• **Work item**:
Each record needs to be echoed exactly; can you do that?

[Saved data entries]

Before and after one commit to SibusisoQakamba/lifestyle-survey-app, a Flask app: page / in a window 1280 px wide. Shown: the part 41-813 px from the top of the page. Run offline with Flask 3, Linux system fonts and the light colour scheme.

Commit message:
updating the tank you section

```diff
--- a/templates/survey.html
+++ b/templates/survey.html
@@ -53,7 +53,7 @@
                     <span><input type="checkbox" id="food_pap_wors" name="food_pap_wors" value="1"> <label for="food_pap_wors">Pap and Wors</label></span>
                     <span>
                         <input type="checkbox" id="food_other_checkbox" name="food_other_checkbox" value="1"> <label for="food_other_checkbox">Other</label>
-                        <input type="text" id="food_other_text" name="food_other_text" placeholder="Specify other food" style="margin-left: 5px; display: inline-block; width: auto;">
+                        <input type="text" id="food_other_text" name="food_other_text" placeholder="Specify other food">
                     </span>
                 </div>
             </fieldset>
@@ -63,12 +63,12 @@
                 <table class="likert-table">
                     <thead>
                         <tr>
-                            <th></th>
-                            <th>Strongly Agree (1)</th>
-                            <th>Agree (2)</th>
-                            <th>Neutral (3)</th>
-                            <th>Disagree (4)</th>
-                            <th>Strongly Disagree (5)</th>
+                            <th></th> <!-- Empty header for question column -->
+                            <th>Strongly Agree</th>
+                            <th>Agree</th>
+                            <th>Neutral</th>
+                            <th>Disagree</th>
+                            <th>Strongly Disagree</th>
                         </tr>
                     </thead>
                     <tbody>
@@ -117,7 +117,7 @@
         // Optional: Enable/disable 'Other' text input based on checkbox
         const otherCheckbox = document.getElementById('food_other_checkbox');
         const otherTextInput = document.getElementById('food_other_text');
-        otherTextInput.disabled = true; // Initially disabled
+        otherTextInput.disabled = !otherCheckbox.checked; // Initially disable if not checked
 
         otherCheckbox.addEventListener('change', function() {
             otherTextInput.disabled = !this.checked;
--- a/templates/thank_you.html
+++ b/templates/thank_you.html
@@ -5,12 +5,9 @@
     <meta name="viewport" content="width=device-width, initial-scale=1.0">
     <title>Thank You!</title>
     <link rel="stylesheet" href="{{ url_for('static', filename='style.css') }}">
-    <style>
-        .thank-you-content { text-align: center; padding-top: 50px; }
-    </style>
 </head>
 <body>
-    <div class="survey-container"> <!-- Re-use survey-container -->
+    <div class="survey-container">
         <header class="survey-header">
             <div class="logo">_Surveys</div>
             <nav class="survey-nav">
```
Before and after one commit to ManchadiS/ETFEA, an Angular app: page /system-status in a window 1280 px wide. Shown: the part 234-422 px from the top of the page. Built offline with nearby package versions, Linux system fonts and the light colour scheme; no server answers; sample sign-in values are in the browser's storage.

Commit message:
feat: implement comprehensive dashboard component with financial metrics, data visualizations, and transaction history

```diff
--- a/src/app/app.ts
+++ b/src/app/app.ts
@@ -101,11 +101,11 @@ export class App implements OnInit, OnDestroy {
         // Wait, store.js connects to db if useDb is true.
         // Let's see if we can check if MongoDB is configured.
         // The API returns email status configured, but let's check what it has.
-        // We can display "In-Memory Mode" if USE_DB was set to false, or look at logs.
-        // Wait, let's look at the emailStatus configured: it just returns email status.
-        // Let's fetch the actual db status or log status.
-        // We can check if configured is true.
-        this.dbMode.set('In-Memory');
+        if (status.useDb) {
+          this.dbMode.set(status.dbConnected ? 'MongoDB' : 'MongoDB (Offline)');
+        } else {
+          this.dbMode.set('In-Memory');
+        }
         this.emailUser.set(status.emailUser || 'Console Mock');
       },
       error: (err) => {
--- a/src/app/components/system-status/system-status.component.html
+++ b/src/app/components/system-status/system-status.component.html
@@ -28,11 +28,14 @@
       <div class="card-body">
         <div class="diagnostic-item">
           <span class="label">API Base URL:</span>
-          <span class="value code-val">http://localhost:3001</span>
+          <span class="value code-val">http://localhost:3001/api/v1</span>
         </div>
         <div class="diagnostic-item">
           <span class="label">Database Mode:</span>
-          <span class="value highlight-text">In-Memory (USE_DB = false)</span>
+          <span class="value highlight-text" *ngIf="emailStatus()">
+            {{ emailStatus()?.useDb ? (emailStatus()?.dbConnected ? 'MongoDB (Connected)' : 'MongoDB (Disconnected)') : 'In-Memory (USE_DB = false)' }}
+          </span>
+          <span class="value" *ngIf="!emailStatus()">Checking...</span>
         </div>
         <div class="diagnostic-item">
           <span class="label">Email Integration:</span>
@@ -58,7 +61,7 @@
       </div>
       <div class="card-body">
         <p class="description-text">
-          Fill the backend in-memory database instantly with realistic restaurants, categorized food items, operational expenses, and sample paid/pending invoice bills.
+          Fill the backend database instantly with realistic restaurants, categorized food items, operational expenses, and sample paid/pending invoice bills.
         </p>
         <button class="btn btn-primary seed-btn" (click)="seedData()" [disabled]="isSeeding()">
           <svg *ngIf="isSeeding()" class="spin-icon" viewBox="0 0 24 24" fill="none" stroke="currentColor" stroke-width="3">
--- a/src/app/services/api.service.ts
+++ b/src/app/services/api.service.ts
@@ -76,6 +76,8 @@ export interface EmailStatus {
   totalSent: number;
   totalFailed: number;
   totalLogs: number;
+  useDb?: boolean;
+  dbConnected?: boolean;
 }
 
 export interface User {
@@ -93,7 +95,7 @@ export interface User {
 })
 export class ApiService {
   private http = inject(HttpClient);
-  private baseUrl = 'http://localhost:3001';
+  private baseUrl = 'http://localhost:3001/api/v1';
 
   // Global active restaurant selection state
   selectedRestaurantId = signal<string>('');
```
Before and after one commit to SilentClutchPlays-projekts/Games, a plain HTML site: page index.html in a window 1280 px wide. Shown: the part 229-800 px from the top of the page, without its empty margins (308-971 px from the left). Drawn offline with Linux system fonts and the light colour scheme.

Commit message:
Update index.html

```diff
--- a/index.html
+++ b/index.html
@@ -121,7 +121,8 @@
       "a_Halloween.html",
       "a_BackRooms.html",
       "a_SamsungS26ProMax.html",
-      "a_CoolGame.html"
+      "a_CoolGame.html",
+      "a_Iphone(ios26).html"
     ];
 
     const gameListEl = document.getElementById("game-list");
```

• **Your solution**:
Before and after one commit to SibusisoQakamba/lifestyle-survey-app, a Flask app: page / in a window 1280 px wide. Shown: the part 41-813 px from the top of the page. Run offline with Flask 3, Linux system fonts and the light colour scheme.

Commit message:
updating the tank you section

```diff
--- a/templates/survey.html
+++ b/templates/survey.html
@@ -53,7 +53,7 @@
                     <span><input type="checkbox" id="food_pap_wors" name="food_pap_wors" value="1"> <label for="food_pap_wors">Pap and Wors</label></span>
                     <span>
                         <input type="checkbox" id="food_other_checkbox" name="food_other_checkbox" value="1"> <label for="food_other_checkbox">Other</label>
-                        <input type="text" id="food_other_text" name="food_other_text" placeholder="Specify other food" style="margin-left: 5px; display: inline-block; width: auto;">
+                        <input type="text" id="food_other_text" name="food_other_text" placeholder="Specify other food">
                     </span>
                 </div>
             </fieldset>
@@ -63,12 +63,12 @@
                 <table class="likert-table">
                     <thead>
                         <tr>
-                            <th></th>
-                            <th>Strongly Agree (1)</th>
-                            <th>Agree (2)</th>
-                            <th>Neutral (3)</th>
-                            <th>Disagree (4)</th>
-                            <th>Strongly Disagree (5)</th>
+                            <th></th> <!-- Empty header for question column -->
+                            <th>Strongly Agree</th>
+                            <th>Agree</th>
+                            <th>Neutral</th>
+                            <th>Disagree</th>
+                            <th>Strongly Disagree</th>
                         </tr>
                     </thead>
                     <tbody>
@@ -117,7 +117,7 @@
         // Optional: Enable/disable 'Other' text input based on checkbox
         const otherCheckbox = document.getElementById('food_other_checkbox');
         const otherTextInput = document.getElementById('food_other_text');
-        otherTextInput.disabled = true; // Initially disabled
+        otherTextInput.disabled = !otherCheckbox.checked; // Initially disable if not checked
 
         otherCheckbox.addEventListener('change', function() {
             otherTextInput.disabled = !this.checked;
--- a/templates/thank_you.html
+++ b/templates/thank_you.html
@@ -5,12 +5,9 @@
     <meta name="viewport" content="width=device-width, initial-scale=1.0">
     <title>Thank You!</title>
     <link rel="stylesheet" href="{{ url_for('static', filename='style.css') }}">
-    <style>
-        .thank-you-content { text-align: center; padding-top: 50px; }
-    </style>
 </head>
 <body>
-    <div class="survey-container"> <!-- Re-use survey-container -->
+    <div class="survey-container">
         <header class="survey-header">
             <div class="logo">_Surveys</div>
             <nav class="survey-nav">
```
Before and after one commit to ManchadiS/ETFEA, an Angular app: page /system-status in a window 1280 px wide. Shown: the part 234-422 px from the top of the page. Built offline with nearby package versions, Linux system fonts and the light colour scheme; no server answers; sample sign-in values are in the browser's storage.

Commit message:
feat: implement comprehensive dashboard component with financial metrics, data visualizations, and transaction history

```diff
--- a/src/app/app.ts
+++ b/src/app/app.ts
@@ -101,11 +101,11 @@ export class App implements OnInit, OnDestroy {
         // Wait, store.js connects to db if useDb is true.
         // Let's see if we can check if MongoDB is configured.
         // The API returns email status configured, but let's check what it has.
-        // We can display "In-Memory Mode" if USE_DB was set to false, or look at logs.
-        // Wait, let's look at the emailStatus configured: it just returns email status.
-        // Let's fetch the actual db status or log status.
-        // We can check if configured is true.
-        this.dbMode.set('In-Memory');
+        if (status.useDb) {
+          this.dbMode.set(status.dbConnected ? 'MongoDB' : 'MongoDB (Offline)');
+        } else {
+          this.dbMode.set('In-Memory');
+        }
         this.emailUser.set(status.emailUser || 'Console Mock');
       },
       error: (err) => {
--- a/src/app/components/system-status/system-status.component.html
+++ b/src/app/components/system-status/system-status.component.html
@@ -28,11 +28,14 @@
       <div class="card-body">
         <div class="diagnostic-item">
           <span class="label">API Base URL:</span>
-          <span class="value code-val">http://localhost:3001</span>
+          <span class="value code-val">http://localhost:3001/api/v1</span>
         </div>
         <div class="diagnostic-item">
           <span class="label">Database Mode:</span>
-          <span class="value highlight-text">In-Memory (USE_DB = false)</span>
+          <span class="value highlight-text" *ngIf="emailStatus()">
+            {{ emailStatus()?.useDb ? (emailStatus()?.dbConnected ? 'MongoDB (Connected)' : 'MongoDB (Disconnected)') : 'In-Memory (USE_DB = false)' }}
+          </span>
+          <span class="value" *ngIf="!emailStatus()">Checking...</span>
         </div>
         <div class="diagnostic-item">
           <span class="label">Email Integration:</span>
@@ -58,7 +61,7 @@
       </div>
       <div class="card-body">
         <p class="description-text">
-          Fill the backend in-memory database instantly with realistic restaurants, categorized food items, operational expenses, and sample paid/pending invoice bills.
+          Fill the backend database instantly with realistic restaurants, categorized food items, operational expenses, and sample paid/pending invoice bills.
         </p>
         <button class="btn btn-primary seed-btn" (click)="seedData()" [disabled]="isSeeding()">
           <svg *ngIf="isSeeding()" class="spin-icon" viewBox="0 0 24 24" fill="none" stroke="currentColor" stroke-width="3">
--- a/src/app/services/api.service.ts
+++ b/src/app/services/api.service.ts
@@ -76,6 +76,8 @@ export interface EmailStatus {
   totalSent: number;
   totalFailed: number;
   totalLogs: number;
+  useDb?: boolean;
+  dbConnected?: boolean;
 }
 
 export interface User {
@@ -93,7 +95,7 @@ export interface User {
 })
 export class ApiService {
   private http = inject(HttpClient);
-  private baseUrl = 'http://localhost:3001';
+  private baseUrl = 'http://localhost:3001/api/v1';
 
   // Global active restaurant selection state
   selectedRestaurantId = signal<string>('');
```
Before and after one commit to SilentClutchPlays-projekts/Games, a plain HTML site: page index.html in a window 1280 px wide. Shown: the part 229-800 px from the top of the page, without its empty margins (308-971 px from the left). Drawn offline with Linux system fonts and the light colour scheme.

Commit message:
Update index.html

```diff
--- a/index.html
+++ b/index.html
@@ -121,7 +121,8 @@
       "a_Halloween.html",
       "a_BackRooms.html",
       "a_SamsungS26ProMax.html",
-      "a_CoolGame.html"
+      "a_CoolGame.html",
+      "a_Iphone(ios26).html"
     ];
 
     const gameListEl = document.getElementById("game-list");
```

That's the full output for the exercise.